Chief executive Alastair Lyons will not receive a bonus. "I think it is important that I am not seen to benefit from arranging the company's sale," he said. Mr Lyons said the extra payments were designed to reward the loyalty and hard work of the company's staff. "It's an incentive to try to keep all our staff and people together."
About 12 major companies are thought to have expressed an interest in NPI. A shortlist is likely to be drawn up in the next few weeks, with the directors hoping to announce the successful suitor by the end of the year and completion of the sale by April. Analysts expect NPI to fetch between pounds 1.2bn and pounds 1.5bn. Divided between 600,000 policyholders that amounts to at least pounds 2,000 each, in comparison with directors' bonuses of pounds 30,000. Mr Lyons took the helm of the Tunbridge Wells- based mutual life assurer and pension group 16 months ago after a pounds 1.2m pay-off from his former employer, Abbey National. He had previously been chief executive of the National & Provincial building society and had masterminded its sale to Abbey National and eventual de-mutualisation.
On his arrival at NPI, he nailed his colours to the mast of continuing mutualisation and gave several presentations arguing that policyholders were better off with mutual companies, whose profits were shared among members rather than shareholders.
But last week he said he was convinced that NPI needed the additional resources of a larger plc if it was to compete effectively in the UK retirement market. He denied suggestions that the sale had been forced by poor results and a potential liquidity problem caused by falling equity values.
Last week, a report by Cazalet Financial Consulting, a leading authority on the life sector, said NPI had been affected by the falling markets. It said that if NPI's assets were reviewed on current performance it might not show any free assets above the minimum requirement for solvency.
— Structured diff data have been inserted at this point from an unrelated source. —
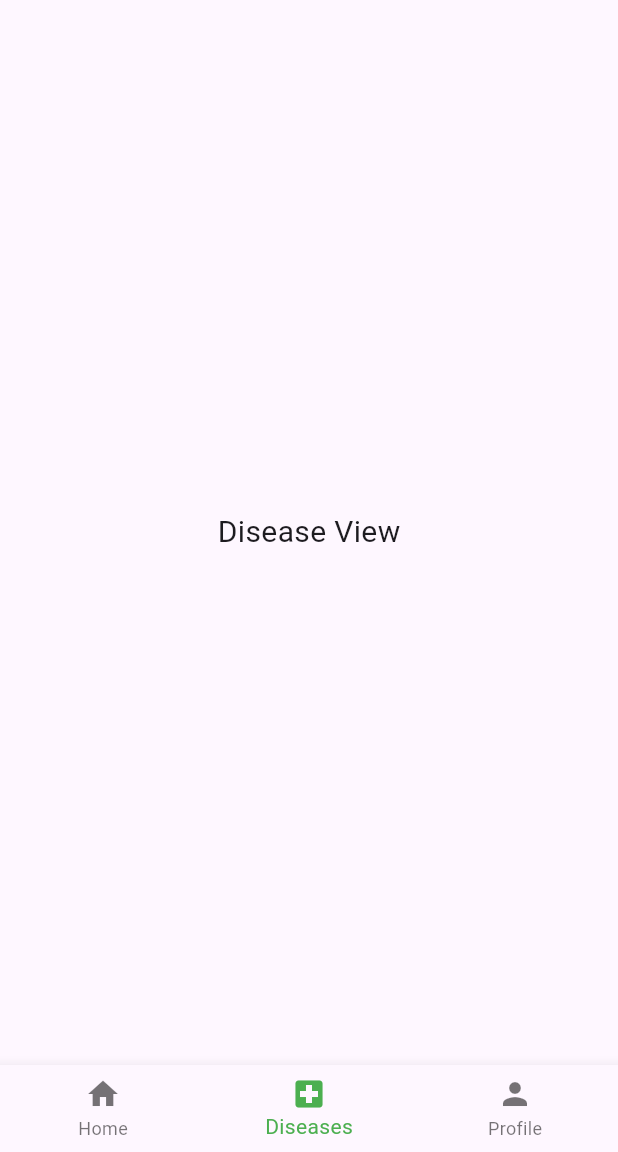
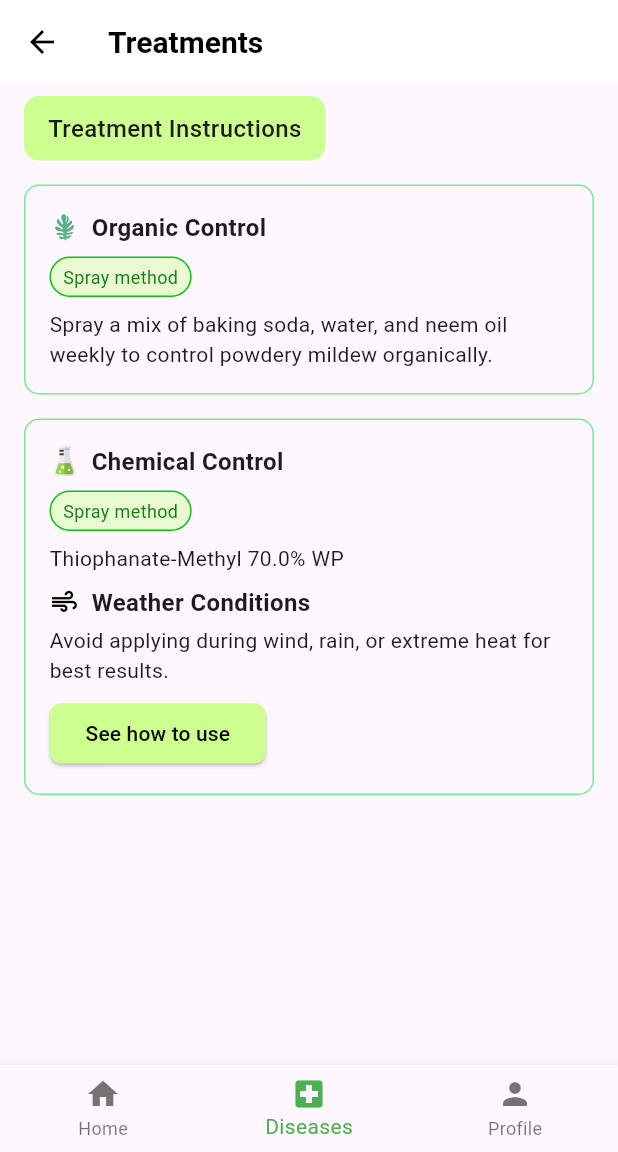
Before and after one commit to IT21161056/Papaya-Buddy, a Flutter app: the screen it shows after launch, item 2 of the bottom bar chosen, on a phone screen of 412 x 824 dp, the part 84-1236 px from its top. Run offline on Flutter 3.47's test engine with Material 3 defaults, Android fonts, the phone set to English and light mode, and no system bars; our stand-ins replace flutter_svg, image_picker.

Commit message:
feat: create treatments view

```diff
--- a/mobile_app/lib/views/home_view.dart
+++ b/mobile_app/lib/views/home_view.dart
@@ -1,6 +1,7 @@
 import 'package:flutter/material.dart';
 import 'package:mobile_app/views/auth/login_view.dart';
 import 'package:mobile_app/views/diagonosisView/diagnosis_list.dart';
+import 'package:mobile_app/views/treatment_view.dart';
 import 'package:mobile_app/widgets/imagePickerWidget/imagepicker.dart';
 
 class HomeView extends StatefulWidget {
@@ -15,7 +16,7 @@ class _HomeViewState extends State<HomeView> {
 
   static final List<Widget> _pages = <Widget>[
     const Dashboard(),
-    const Center(child: Text('Disease View', style: TextStyle(fontSize: 20))),
+    TreatmentScreen(),
     const LoginView(),
   ];
 
--- /dev/null
+++ b/mobile_app/lib/views/treatment_view.dart
@@ -0,0 +1,121 @@
+import 'package:flutter/material.dart';
+import 'package:flutter_svg/flutter_svg.dart';
+import 'package:mobile_app/widgets/treatment/treatment_card.dart';
+
+class TreatmentScreen extends StatelessWidget {
+  @override
+  Widget build(BuildContext context) {
+    return Scaffold(
+      appBar: AppBar(
+        backgroundColor: Colors.white,
+        elevation: 0,
+        leading: IconButton(
+          icon: Icon(Icons.arrow_back, color: Colors.black),
+          onPressed: () {
+            Navigator.pop(context);
+          },
+        ),
+        title: Row(
+          children: [
+            Text(
+              "Treatments",
+              style: TextStyle(
+                fontWeight: FontWeight.bold,
+                color: Colors.black,
+                fontSize: 20,
+              ),
+            ),
+            // Spacer(),
+            SizedBox(width: 8),
+            SvgPicture.asset(
+              'assets/icons/spray_can.svg',
+              height: 24,
+              width: 24,
+            ),
+          ],
+        ),
+      ),
+      body: Padding(
+        padding: const EdgeInsets.symmetric(horizontal: 16.0, vertical: 8.0),
+        child: Column(
+          crossAxisAlignment: CrossAxisAlignment.start,
+          children: [
+            // Treatment Instructions Button
+            Container(
+              padding: EdgeInsets.symmetric(vertical: 10, horizontal: 16),
+              decoration: BoxDecoration(
+                color: Colors.lightGreenAccent.shade100,
+                borderRadius: BorderRadius.circular(10),
+              ),
+              child: Text(
+                "Treatment Instructions",
+                style: TextStyle(fontSize: 16, fontWeight: FontWeight.w500),
+              ),
+            ),
+            SizedBox(height: 16),
+
+            // Organic Control Card
+            TreatmentCard(
+              iconPath: 'assets/icons/leaf.svg', // Replace with actual asset
+              title: "Organic Control",
+              methodLabel: "Spray method",
+              methodIconPath: 'assets/icons/spray.svg',
+              description:
+                  "Spray a mix of baking soda, water, and neem oil weekly to control powdery mildew organically.",
+            ),
+
+            SizedBox(height: 16),
+
+            // Chemical Control Card
+            TreatmentCard(
+              iconPath:
+                  'assets/icons/chemical.svg', // Replace with actual asset
+              title: "Chemical Control",
+              methodLabel: "Spray method",
+              methodIconPath: 'assets/icons/spray.svg',
+              description: "Thiophanate-Methyl 70.0% WP",
+              extraContent: Column(
+                crossAxisAlignment: CrossAxisAlignment.start,
+                children: [
+                  SizedBox(height: 8),
+                  Row(
+                    children: [
+                      Icon(Icons.air, size: 20, color: Colors.black),
+                      SizedBox(width: 8),
+                      Text(
+                        "Weather Conditions",
+                        style: TextStyle(
+                          fontWeight: FontWeight.bold,
+                          fontSize: 16,
+                        ),
+                      ),
+                    ],
+                  ),
+                  SizedBox(height: 4),
+                  Text(
+                    "Avoid applying during wind, rain, or extreme heat for best results.",
+                    style: TextStyle(fontSize: 14),
+                  ),
+                  SizedBox(height: 8),
+                  ElevatedButton(
+                    onPressed: () {},
+                    style: ElevatedButton.styleFrom(
+                      backgroundColor: Colors.lightGreenAccent.shade100,
+                      shape: RoundedRectangleBorder(
+                        borderRadius: BorderRadius.circular(8),
+                      ),
+                    ),
+                    child: Text(
+                      "See how to use",
+                      style: TextStyle(color: Colors.black),
+                    ),
+                  ),
+                ],
+              ),
+            ),
+          ],
+        ),
+      ),
+    );
+  }
+}
--- /dev/null
+++ b/mobile_app/lib/widgets/treatment/treatment_card.dart
@@ -0,0 +1,77 @@
+import 'package:flutter/material.dart';
+import 'package:flutter_svg/flutter_svg.dart';
+
+class TreatmentCard extends StatelessWidget {
+  final String iconPath;
+  final String title;
+  final String methodLabel;
+  final String methodIconPath;
+  final String description;
+  final Widget? extraContent;
+
+  const TreatmentCard({
+    super.key,
+    required this.iconPath,
+    required this.title,
+    required this.methodLabel,
+    required this.methodIconPath,
+    required this.description,
+    this.extraContent,
+  });
+
+  @override
+  Widget build(BuildContext context) {
+    return Container(
+      padding: EdgeInsets.all(16),
+      decoration: BoxDecoration(
+        border: Border.all(color: const Color.fromRGBO(115, 236, 139, 1)),
+        borderRadius: BorderRadius.circular(10),
+      ),
+      child: Column(
+        crossAxisAlignment: CrossAxisAlignment.start,
+        children: [
+          Row(
+            children: [
+              SvgPicture.asset(iconPath, height: 20, width: 20),
+              SizedBox(width: 8),
+              Text(
+                title,
+                style: TextStyle(fontSize: 16, fontWeight: FontWeight.bold),
+              ),
+            ],
+          ),
+          SizedBox(height: 8),
+          Container(
+            padding: EdgeInsets.symmetric(horizontal: 8, vertical: 4),
+            decoration: BoxDecoration(
+                color: const Color.fromARGB(103, 203, 255, 144),
+                borderRadius: BorderRadius.circular(100),
+                border:
+                    Border.all(color: const Color.fromARGB(255, 10, 194, 16))),
+            child: Row(
+              mainAxisSize: MainAxisSize.min,
+              children: [
+                Text(methodLabel,
+                    style: TextStyle(
+                        fontSize: 12,
+                        color: const Color.fromARGB(255, 19, 126, 22))),
+              ],
+            ),
+          ),
+          SizedBox(height: 8),
+          Text(
+            description,
+            style: TextStyle(fontSize: 14),
+          ),
+          // Container(
+          //   padding: EdgeInsets.symmetric(horizontal: 8, vertical: 4),
+          //   decoration:
+          //       BoxDecoration(color: const Color.fromARGB(84, 195, 147, 1)),
+          //   child:
+          // ),
+          if (extraContent != null) extraContent!,
+        ],
+      ),
+    );
+  }
+}
--- a/mobile_app/pubspec.yaml
+++ b/mobile_app/pubspec.yaml
@@ -22,11 +22,11 @@ dev_dependencies:
   flutter_lints: ^5.0.0
   http: 1.3.0
   image_picker: 1.1.2
+  flutter_svg: ^2.0.9
 
 flutter:
-
   uses-material-design: true
-
 
   assets:
     - assets/
+    - assets/icons/
```
Also changed, not shown: mobile_app/assets/icons/chemical.svg (added), mobile_app/assets/icons/leaf.svg (added), mobile_app/assets/icons/spray_can.svg (added), mobile_app/pubspec.lock.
Mr Lyons disputed the findings. "If anyone is trying to argue that we have not got the funds that is absolutely not correct," he said. The eventual windfall bonus payments to policyholders would depend on the eventual outcome of the sale. "I still believe, all things being equal, that a mutual company will make better use of resources. But in this case we felt it was not in the best interests of the policyholders to remain as a mutual. This is a long-term decision based on three to five years ahead and not a reaction to current market trends."